List each line of the data that holds the string "months".

.....

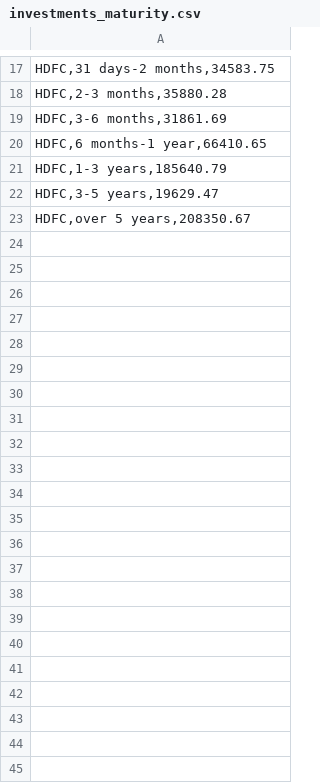
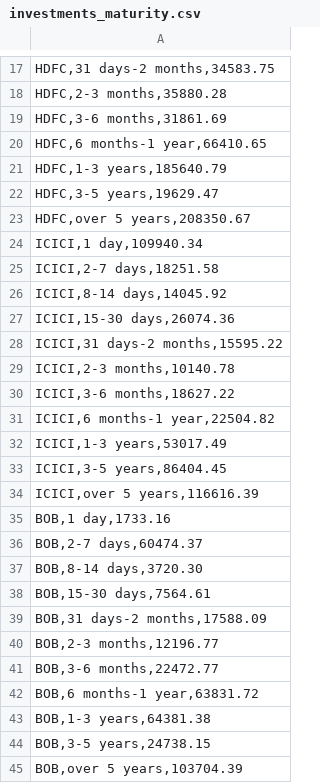
Before and after one commit to AdwaitSatav/RateShock-India, a CSV file: Data/investments_maturity.csv, drawn as a sheet; only a part is shown, gaps mark what is left out; the diff names each change by its address in the sheet, - before the commit and + after, or states it on an @@ line.

Commit message:
Add ICICI and Bank of Baroda data

```diff
--- a/Data/investments_maturity.csv
+++ b/Data/investments_maturity.csv
+row 24: ICICI,1 day,109940.34
+row 25: ICICI,2-7 days,18251.58
+row 26: ICICI,8-14 days,14045.92
+row 27: ICICI,15-30 days,26074.36
+row 28: ICICI,31 days-2 months,15595.22
+row 29: ICICI,2-3 months,10140.78
+row 30: ICICI,3-6 months,18627.22
+row 31: ICICI,6 months-1 year,22504.82
+row 32: ICICI,1-3 years,53017.49
+row 33: ICICI,3-5 years,86404.45
+row 34: ICICI,over 5 years,116616.39
+row 35: BOB,1 day,1733.16
+row 36: BOB,2-7 days,60474.37
+row 37: BOB,8-14 days,3720.30
+row 38: BOB,15-30 days,7564.61
+row 39: BOB,31 days-2 months,17588.09
+row 40: BOB,2-3 months,12196.77
+row 41: BOB,3-6 months,22472.77
+row 42: BOB,6 months-1 year,63831.72
+row 43: BOB,1-3 years,64381.38
+row 44: BOB,3-5 years,24738.15
+row 45: BOB,over 5 years,103704.39
```
Also changed, not shown: Data/bank_summary.csv.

.....

(Answer box)
+row 28: ICICI,31 days-2 months,15595.22
+row 29: ICICI,2-3 months,10140.78
+row 30: ICICI,3-6 months,18627.22
+row 31: ICICI,6 months-1 year,22504.82
+row 39: BOB,31 days-2 months,17588.09
+row 40: BOB,2-3 months,12196.77
+row 41: BOB,3-6 months,22472.77
+row 42: BOB,6 months-1 year,63831.72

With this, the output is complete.